* _SUPPLIED ENTRIES_:
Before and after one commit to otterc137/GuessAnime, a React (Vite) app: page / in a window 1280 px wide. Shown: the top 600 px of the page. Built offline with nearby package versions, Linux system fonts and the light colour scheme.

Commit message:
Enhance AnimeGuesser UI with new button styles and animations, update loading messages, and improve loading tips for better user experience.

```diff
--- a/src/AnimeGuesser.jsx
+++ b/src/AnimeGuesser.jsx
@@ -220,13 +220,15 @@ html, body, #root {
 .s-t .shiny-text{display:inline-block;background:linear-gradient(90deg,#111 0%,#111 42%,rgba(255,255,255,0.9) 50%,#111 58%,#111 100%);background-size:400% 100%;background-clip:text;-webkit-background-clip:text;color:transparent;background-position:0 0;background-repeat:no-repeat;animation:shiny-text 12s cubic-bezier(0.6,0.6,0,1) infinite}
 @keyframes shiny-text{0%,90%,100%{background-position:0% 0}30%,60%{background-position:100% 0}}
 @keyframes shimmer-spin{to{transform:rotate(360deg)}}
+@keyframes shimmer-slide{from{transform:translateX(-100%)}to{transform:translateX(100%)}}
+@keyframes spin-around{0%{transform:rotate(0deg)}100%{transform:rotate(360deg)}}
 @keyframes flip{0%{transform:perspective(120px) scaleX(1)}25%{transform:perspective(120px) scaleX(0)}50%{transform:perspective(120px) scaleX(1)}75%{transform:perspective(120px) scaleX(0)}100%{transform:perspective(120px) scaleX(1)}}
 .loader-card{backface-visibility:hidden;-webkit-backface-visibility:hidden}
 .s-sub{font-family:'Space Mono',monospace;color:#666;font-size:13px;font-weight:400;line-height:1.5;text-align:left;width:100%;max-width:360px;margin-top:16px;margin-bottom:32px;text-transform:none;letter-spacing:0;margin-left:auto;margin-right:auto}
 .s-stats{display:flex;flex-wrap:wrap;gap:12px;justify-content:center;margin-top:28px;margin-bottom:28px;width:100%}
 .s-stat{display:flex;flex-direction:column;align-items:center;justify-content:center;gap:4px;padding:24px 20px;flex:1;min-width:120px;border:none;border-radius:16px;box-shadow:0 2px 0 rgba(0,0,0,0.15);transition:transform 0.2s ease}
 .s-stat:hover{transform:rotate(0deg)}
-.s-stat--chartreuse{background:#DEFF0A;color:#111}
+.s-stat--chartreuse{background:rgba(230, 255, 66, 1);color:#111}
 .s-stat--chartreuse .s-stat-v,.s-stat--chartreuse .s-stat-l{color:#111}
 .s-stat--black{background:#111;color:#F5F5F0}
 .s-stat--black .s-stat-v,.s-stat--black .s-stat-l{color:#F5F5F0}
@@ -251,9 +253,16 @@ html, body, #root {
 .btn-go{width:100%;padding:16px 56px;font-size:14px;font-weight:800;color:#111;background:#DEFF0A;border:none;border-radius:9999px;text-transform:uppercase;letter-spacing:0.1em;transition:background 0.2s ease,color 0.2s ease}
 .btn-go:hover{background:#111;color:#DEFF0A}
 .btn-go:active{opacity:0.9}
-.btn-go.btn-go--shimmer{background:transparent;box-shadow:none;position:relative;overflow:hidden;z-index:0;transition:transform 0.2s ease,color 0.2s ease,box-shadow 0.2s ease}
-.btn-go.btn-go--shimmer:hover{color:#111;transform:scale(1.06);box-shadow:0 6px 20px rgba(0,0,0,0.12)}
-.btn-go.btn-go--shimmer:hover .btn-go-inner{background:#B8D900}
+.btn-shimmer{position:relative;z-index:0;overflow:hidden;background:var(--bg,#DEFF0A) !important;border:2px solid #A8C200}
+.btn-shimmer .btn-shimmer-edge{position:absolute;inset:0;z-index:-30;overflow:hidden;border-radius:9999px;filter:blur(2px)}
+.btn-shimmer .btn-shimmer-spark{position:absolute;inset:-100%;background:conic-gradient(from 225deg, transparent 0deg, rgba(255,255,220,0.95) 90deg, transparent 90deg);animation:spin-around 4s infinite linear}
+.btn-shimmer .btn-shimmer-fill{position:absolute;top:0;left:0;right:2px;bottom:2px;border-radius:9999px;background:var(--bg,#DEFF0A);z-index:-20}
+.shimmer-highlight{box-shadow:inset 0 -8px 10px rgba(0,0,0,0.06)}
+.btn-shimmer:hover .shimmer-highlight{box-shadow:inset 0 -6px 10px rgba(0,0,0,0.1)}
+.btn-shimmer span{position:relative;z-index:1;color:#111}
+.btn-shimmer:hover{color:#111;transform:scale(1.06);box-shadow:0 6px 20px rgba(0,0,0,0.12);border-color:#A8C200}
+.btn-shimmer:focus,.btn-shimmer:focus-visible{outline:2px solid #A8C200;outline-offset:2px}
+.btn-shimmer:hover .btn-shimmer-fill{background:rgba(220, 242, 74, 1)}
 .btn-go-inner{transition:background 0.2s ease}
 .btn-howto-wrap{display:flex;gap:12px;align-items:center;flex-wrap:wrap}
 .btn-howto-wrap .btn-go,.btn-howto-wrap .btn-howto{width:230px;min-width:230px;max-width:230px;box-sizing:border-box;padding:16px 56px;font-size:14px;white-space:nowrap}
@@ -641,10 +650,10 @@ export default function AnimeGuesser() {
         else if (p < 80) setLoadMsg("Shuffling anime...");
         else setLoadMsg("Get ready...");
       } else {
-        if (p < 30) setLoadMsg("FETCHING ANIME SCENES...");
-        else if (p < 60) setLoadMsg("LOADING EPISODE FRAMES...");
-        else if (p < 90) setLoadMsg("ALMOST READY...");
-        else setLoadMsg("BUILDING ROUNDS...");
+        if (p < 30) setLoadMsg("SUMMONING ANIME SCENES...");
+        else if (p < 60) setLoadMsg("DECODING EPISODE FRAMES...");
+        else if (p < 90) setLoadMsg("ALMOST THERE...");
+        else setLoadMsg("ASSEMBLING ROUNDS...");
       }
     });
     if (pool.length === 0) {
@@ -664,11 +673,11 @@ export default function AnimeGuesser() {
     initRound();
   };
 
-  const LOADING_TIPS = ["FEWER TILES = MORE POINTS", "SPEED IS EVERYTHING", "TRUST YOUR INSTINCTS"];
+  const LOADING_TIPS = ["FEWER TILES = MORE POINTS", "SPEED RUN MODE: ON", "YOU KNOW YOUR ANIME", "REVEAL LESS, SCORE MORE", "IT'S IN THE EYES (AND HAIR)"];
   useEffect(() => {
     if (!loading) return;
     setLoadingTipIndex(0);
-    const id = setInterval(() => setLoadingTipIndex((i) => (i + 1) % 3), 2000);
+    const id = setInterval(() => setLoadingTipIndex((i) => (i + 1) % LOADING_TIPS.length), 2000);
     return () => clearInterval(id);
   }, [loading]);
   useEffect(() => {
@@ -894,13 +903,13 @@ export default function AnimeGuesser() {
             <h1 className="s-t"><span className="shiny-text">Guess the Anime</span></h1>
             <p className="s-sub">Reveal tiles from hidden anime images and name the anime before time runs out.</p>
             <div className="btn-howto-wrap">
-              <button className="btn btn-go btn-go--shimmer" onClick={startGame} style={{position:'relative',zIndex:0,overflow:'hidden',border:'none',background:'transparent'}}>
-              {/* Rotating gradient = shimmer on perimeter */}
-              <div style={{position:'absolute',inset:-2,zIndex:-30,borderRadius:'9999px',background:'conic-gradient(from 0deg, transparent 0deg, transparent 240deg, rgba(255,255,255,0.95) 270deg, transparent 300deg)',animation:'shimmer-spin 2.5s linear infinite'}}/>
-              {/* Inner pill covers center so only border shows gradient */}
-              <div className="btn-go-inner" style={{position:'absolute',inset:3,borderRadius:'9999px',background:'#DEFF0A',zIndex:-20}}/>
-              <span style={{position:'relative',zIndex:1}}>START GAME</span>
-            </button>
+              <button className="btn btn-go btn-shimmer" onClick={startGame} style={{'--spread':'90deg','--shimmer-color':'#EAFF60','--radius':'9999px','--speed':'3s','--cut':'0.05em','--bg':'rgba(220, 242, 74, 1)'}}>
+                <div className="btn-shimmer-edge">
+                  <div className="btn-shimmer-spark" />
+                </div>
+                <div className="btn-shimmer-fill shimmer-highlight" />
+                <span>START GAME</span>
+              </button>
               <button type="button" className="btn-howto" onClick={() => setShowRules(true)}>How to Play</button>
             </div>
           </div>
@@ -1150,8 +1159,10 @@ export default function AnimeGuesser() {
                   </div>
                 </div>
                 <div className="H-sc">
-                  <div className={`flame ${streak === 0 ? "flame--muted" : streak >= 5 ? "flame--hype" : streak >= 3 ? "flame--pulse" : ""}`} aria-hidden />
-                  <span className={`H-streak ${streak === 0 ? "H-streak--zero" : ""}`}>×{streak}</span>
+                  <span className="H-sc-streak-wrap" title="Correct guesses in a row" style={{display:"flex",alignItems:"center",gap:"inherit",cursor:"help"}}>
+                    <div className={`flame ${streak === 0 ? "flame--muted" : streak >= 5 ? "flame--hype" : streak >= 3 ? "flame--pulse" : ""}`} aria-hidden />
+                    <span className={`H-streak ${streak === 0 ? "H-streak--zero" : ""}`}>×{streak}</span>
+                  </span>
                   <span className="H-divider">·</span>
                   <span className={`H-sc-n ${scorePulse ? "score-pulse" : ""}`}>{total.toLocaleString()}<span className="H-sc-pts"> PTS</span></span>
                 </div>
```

* _YOUR INSTRUCTIONS_: Filter the entries above and keep only the lines with the word "AnimeGuesser".

* _RESULT FOR THIS TASK_:
Enhance AnimeGuesser UI with new button styles and animations, update loading messages, and improve loading tips for better user experience.
--- a/src/AnimeGuesser.jsx
+++ b/src/AnimeGuesser.jsx
@@ -641,10 +650,10 @@ export default function AnimeGuesser() {
@@ -664,11 +673,11 @@ export default function AnimeGuesser() {
@@ -894,13 +903,13 @@ export default function AnimeGuesser() {
@@ -1150,8 +1159,10 @@ export default function AnimeGuesser() {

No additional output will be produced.